Child Poverty Action Group – CPAG have released another critical report on Universal Credit.
The report by CPAG, called “Rough Justice,” helpfully covers a few of the things I was going to (and still will) look at in upcoming posts. The report is clearer and better written than I would have managed, so please read it for yourself, but I thought I would offer some bullet points of their findings and a few comments on the issues.
What is the report about?
- Universal Credit uses the “Real Time Information Feed” to track claimants’ earnings. This is the system HMRC use for employers to report earnings National Insurance, tax, and pension contributions.

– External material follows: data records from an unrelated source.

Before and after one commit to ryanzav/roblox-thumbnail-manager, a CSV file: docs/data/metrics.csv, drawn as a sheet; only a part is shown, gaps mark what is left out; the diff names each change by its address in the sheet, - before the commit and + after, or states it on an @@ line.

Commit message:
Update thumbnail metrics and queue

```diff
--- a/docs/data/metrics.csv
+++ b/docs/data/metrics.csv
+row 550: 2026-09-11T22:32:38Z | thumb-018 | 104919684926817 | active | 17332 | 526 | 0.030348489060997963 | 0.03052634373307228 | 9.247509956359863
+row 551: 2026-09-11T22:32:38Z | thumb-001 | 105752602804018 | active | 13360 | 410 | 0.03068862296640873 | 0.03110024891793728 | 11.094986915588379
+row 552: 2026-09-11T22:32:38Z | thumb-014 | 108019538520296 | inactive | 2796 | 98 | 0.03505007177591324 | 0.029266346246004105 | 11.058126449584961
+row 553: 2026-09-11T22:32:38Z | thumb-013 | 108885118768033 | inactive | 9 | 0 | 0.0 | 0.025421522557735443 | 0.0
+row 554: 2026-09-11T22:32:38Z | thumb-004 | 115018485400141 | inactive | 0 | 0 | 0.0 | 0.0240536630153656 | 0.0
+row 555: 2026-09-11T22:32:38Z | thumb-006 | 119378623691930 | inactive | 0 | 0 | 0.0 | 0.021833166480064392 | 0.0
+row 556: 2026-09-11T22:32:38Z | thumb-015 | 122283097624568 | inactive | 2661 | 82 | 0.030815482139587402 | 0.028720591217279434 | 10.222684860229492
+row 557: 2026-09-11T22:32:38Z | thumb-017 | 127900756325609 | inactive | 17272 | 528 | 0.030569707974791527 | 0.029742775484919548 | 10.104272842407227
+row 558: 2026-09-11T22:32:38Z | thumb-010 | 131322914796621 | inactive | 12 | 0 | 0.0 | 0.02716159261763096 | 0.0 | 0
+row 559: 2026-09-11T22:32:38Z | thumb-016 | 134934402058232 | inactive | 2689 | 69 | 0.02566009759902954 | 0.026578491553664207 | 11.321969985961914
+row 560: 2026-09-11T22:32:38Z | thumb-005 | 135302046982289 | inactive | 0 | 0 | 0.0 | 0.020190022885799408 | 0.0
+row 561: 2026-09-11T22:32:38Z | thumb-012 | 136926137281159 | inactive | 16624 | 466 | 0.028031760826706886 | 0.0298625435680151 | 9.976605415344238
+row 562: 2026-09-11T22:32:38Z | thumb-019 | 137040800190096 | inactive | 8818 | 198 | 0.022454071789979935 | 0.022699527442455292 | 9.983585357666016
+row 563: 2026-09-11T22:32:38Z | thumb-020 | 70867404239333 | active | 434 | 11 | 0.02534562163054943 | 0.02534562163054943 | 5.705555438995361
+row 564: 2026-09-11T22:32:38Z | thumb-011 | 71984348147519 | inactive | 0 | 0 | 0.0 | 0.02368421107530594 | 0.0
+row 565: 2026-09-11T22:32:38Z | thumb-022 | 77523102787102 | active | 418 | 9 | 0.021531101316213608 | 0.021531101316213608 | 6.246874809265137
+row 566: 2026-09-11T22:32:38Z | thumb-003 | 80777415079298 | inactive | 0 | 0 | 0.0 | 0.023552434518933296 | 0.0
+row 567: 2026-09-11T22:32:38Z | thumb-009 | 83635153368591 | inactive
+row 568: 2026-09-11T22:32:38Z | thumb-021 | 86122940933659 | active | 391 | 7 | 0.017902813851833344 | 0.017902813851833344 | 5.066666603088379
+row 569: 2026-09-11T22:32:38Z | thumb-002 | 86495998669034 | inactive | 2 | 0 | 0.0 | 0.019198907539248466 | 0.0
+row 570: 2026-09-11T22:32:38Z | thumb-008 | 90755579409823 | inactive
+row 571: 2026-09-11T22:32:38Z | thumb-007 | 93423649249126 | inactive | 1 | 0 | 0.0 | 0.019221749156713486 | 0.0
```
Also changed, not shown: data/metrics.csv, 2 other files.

- In many cases, claimants’ pay cycles do not match with their Universal Credit “assessment period,” the period of time that their monthly award is based on.

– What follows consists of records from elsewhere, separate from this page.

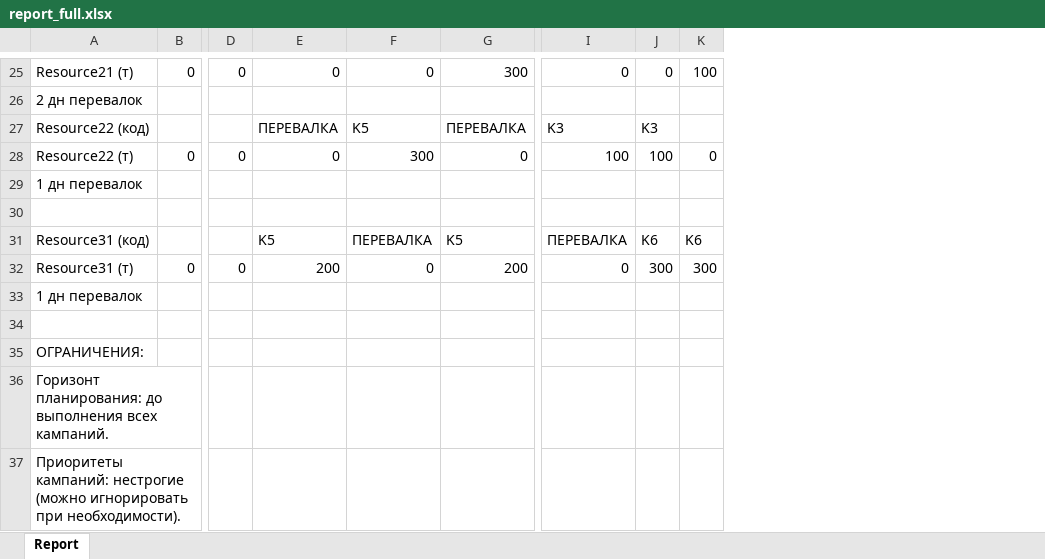
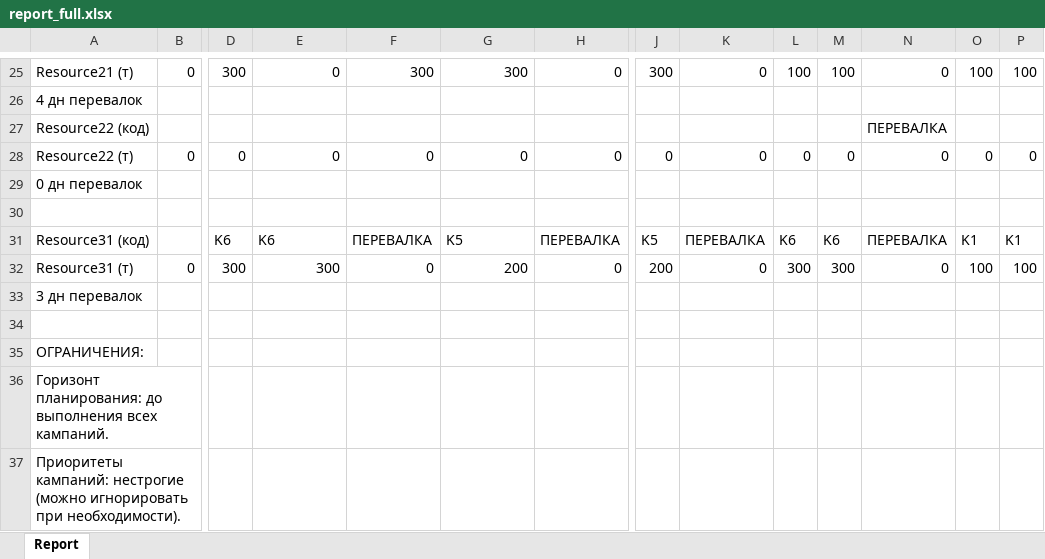
Before and after one commit to Diyaryulchub/MILP, an Excel workbook: output/report_full.xlsx, sheet Report, drawn as a sheet; only a part is shown, gaps mark what is left out; values as stored, in another font and other column widths than the file's, no cell formats; removed rows and columns are numbered as before the commit, all else as after; rows hold the shown columns only; the diff covers the shown part only; the diff names each change by its address in the sheet, - before the commit and + after, or states it on an @@ line.

```diff
--- a/output/report_full.xlsx (sheet Report)
+++ b/output/report_full.xlsx (sheet Report)
+column H, row 25: 0; rows 28-32: 0 |  |  | ПЕРЕВАЛКА | 0
+column J, row 25: 300; rows 28-32: 0 |  |  | K5 | 200
+column L, row 25: 100; rows 28-32: 0 |  |  | K6 | 300
+column N, row 25: 0; rows 28-32: 0 |  |  | ПЕРЕВАЛКА | 0
+column P, row 25: 100; rows 28-32: 0 |  |  | K1 | 100
-D25: 0
+D25: 300
-F25: 0
+F25: 300
-M25: 0
+M25: 100
-A26: 2 дн перевалок
+A26: 4 дн перевалок
-row 27: Resource22 (код) |  |  | ПЕРЕВАЛКА | K5 | ПЕРЕВАЛКА | K3 | K3
+row 27: Resource22 (код) |  |  |  |  |  |  |  |  |  |  | ПЕРЕВАЛКА
-F28: 300
+F28: 0
-K28: 100
+K28: 0
-M28: 100
+M28: 0
-A29: 1 дн перевалок
+A29: 0 дн перевалок
-D31: (empty)
+D31: K6
-E31: K5
+E31: K6
-O31: K6
+O31: K1
-D32: 0
+D32: 300
-E32: 200
+E32: 300
-O32: 300
+O32: 100
-A33: 1 дн перевалок
+A33: 3 дн перевалок
```
Also changed, not shown: 27 edited cells elsewhere in this sheet, cell formats, 3 other files.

- This makes it extremely difficult for those with weekly, fortnightly, or even 4-weekly pay to plan financially, especially if bank holidays mean they are paid early or late by their employer. This can cause their Universal Credit payment to vary wildly.
- Universal Credit does not see this as an error, but simply part of how the system works.
- Because of how the benefit cap is applied to claims, many people receive much less than they are entitled to because of this system and through no fault of their own.
- This also affects the “work allowance,” or the amount of a claimant’s wages that is not taken into account when calculating their Universal Credit. This also means they may receive hundreds of pounds less than they are entitled to.
Why is it like this?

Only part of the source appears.